DIRECTIONS FOR THIS TASK
Output the entries below exactly as written, omitting pictures.

ENTRIES SHOWN
+ + +
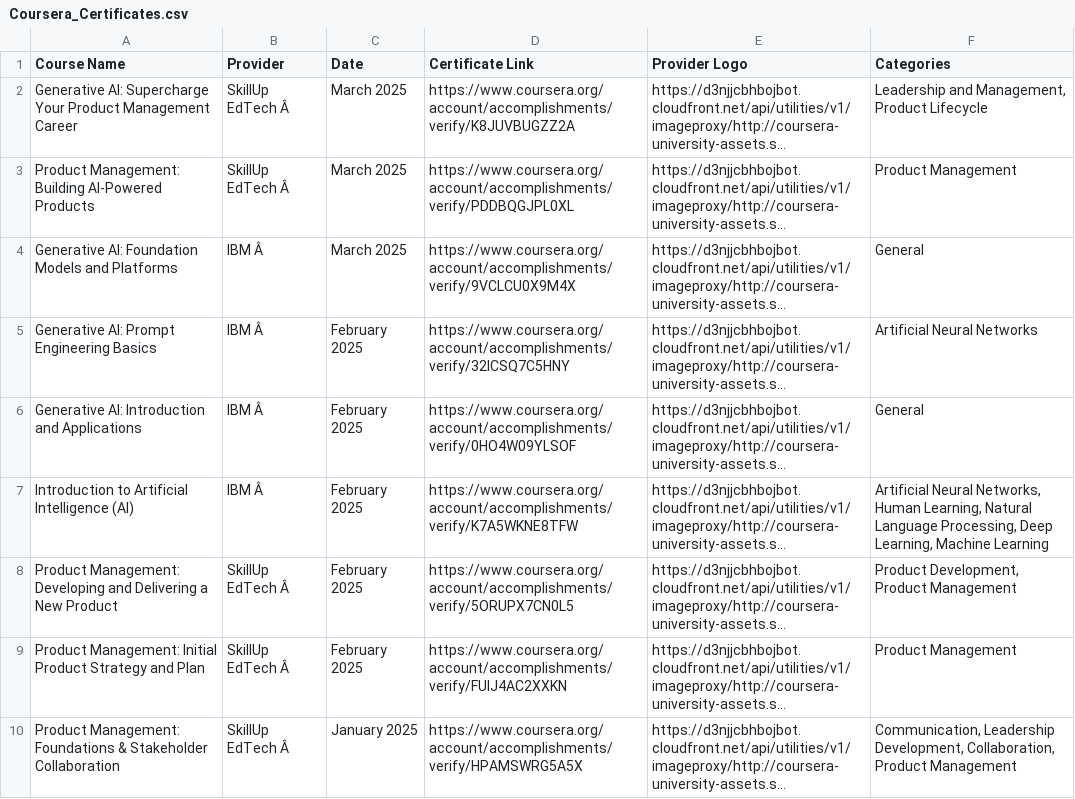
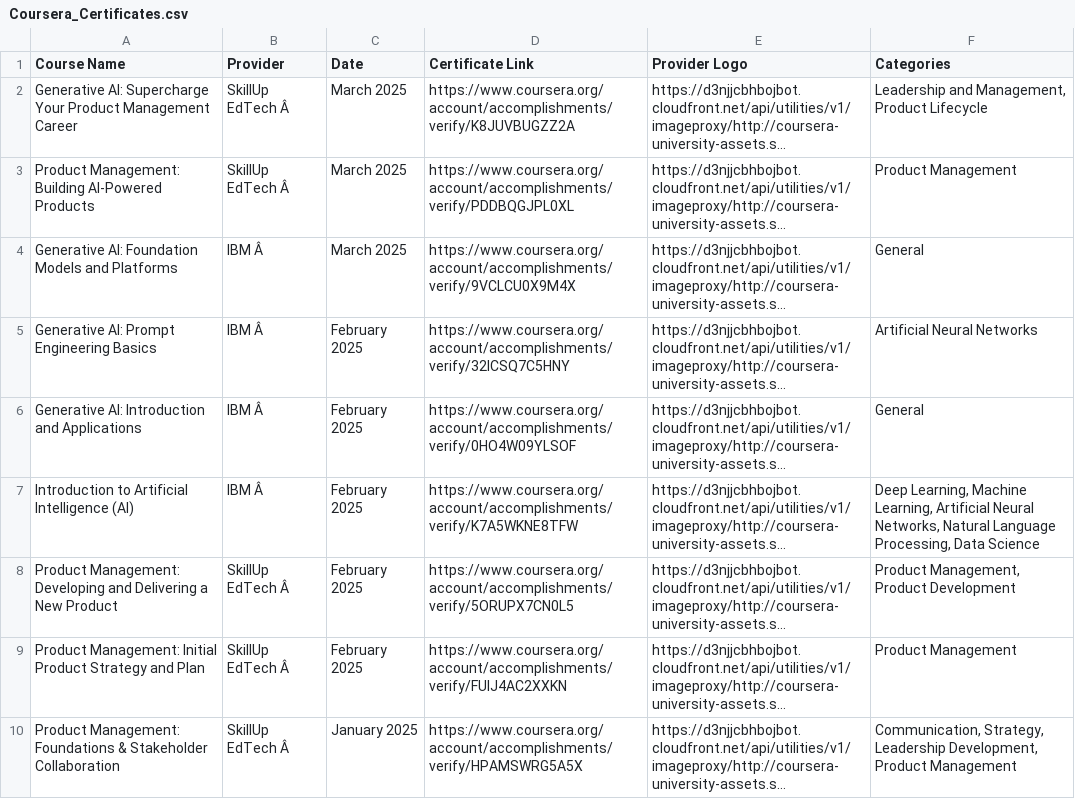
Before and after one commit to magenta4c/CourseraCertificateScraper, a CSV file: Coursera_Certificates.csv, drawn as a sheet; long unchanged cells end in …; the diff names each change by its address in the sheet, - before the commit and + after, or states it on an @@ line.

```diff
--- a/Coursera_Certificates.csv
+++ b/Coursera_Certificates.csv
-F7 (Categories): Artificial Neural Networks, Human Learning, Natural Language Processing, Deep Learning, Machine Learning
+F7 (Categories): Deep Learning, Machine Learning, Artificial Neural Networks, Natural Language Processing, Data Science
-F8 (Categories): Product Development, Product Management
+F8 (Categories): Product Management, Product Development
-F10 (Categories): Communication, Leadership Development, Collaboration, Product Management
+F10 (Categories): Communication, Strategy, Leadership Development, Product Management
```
+ + +
COMPLETED TASK
Before and after one commit to magenta4c/CourseraCertificateScraper, a CSV file: Coursera_Certificates.csv, drawn as a sheet; long unchanged cells end in …; the diff names each change by its address in the sheet, - before the commit and + after, or states it on an @@ line.

```diff
--- a/Coursera_Certificates.csv
+++ b/Coursera_Certificates.csv
-F7 (Categories): Artificial Neural Networks, Human Learning, Natural Language Processing, Deep Learning, Machine Learning
+F7 (Categories): Deep Learning, Machine Learning, Artificial Neural Networks, Natural Language Processing, Data Science
-F8 (Categories): Product Development, Product Management
+F8 (Categories): Product Management, Product Development
-F10 (Categories): Communication, Leadership Development, Collaboration, Product Management
+F10 (Categories): Communication, Strategy, Leadership Development, Product Management
```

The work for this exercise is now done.